■ **INSTRUCTIONS FOR THE TASK**:
Return a copy of every line in the data below that contains "about".

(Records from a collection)
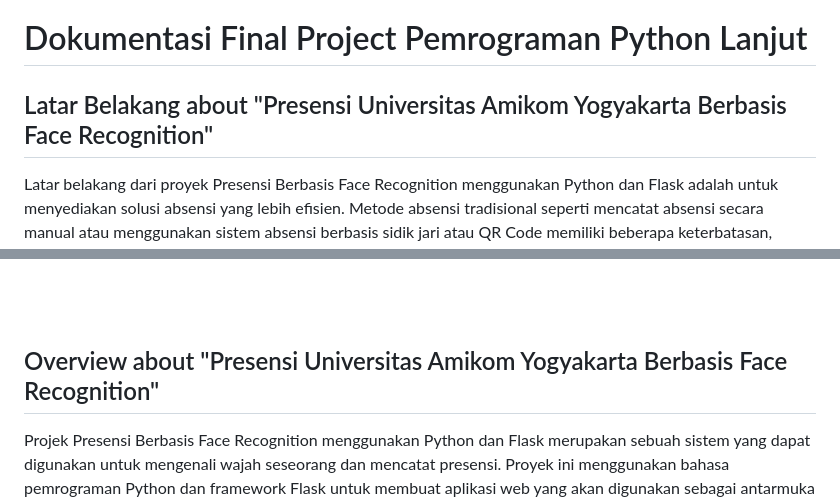
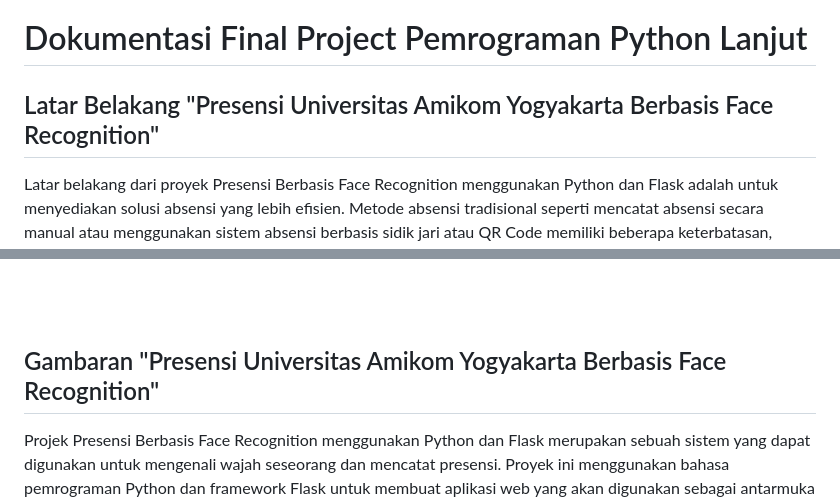
Before and after one commit to satriobintang/Attendance-Using-Face-Recognition-Flask-Python, a Markdown page: README.md, 2 parts joined by grey strips. GitHub-like rendering.

```diff
--- a/README.md
+++ b/README.md
@@ -1,7 +1,7 @@
 
 # Dokumentasi Final Project Pemrograman Python Lanjut
 
-## Latar Belakang about "Presensi Universitas Amikom Yogyakarta Berbasis Face Recognition"
+## Latar Belakang "Presensi Universitas Amikom Yogyakarta Berbasis Face Recognition"
 Latar belakang dari proyek Presensi Berbasis Face Recognition menggunakan Python dan Flask adalah untuk menyediakan solusi absensi yang lebih efisien. Metode absensi tradisional seperti mencatat absensi secara manual atau menggunakan sistem absensi berbasis sidik jari atau QR Code memiliki beberapa keterbatasan, seperti kesulitan dalam mengenali wajah atau kesulitan dalam menggunakan sistem absensi.
 
 Pengenalan wajah menggunakan teknologi computer vision dan machine learning merupakan salah satu metode yang dapat digunakan untuk mengatasi keterbatasan-keterbatasan tersebut. Dengan menggunakan teknologi ini, sistem dapat dengan mudah mengenali wajah seseorang dan mencatat absensi.
@@ -16,7 +16,7 @@ Selain itu, menggunakan python dan flask juga sangat membantu dalam pengembangan
 <br/>
 <br/>
 
-## Overview about "Presensi Universitas Amikom Yogyakarta Berbasis Face Recognition"
+## Gambaran "Presensi Universitas Amikom Yogyakarta Berbasis Face Recognition"
 
 Projek Presensi Berbasis Face Recognition menggunakan Python dan Flask merupakan sebuah sistem yang dapat digunakan untuk mengenali wajah seseorang dan mencatat presensi. Proyek ini menggunakan bahasa pemrograman Python dan framework Flask untuk membuat aplikasi web yang akan digunakan sebagai antarmuka pengguna.
 
```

■ **TASK SOLUTION**:
-## Latar Belakang about "Presensi Universitas Amikom Yogyakarta Berbasis Face Recognition"
-## Overview about "Presensi Universitas Amikom Yogyakarta Berbasis Face Recognition"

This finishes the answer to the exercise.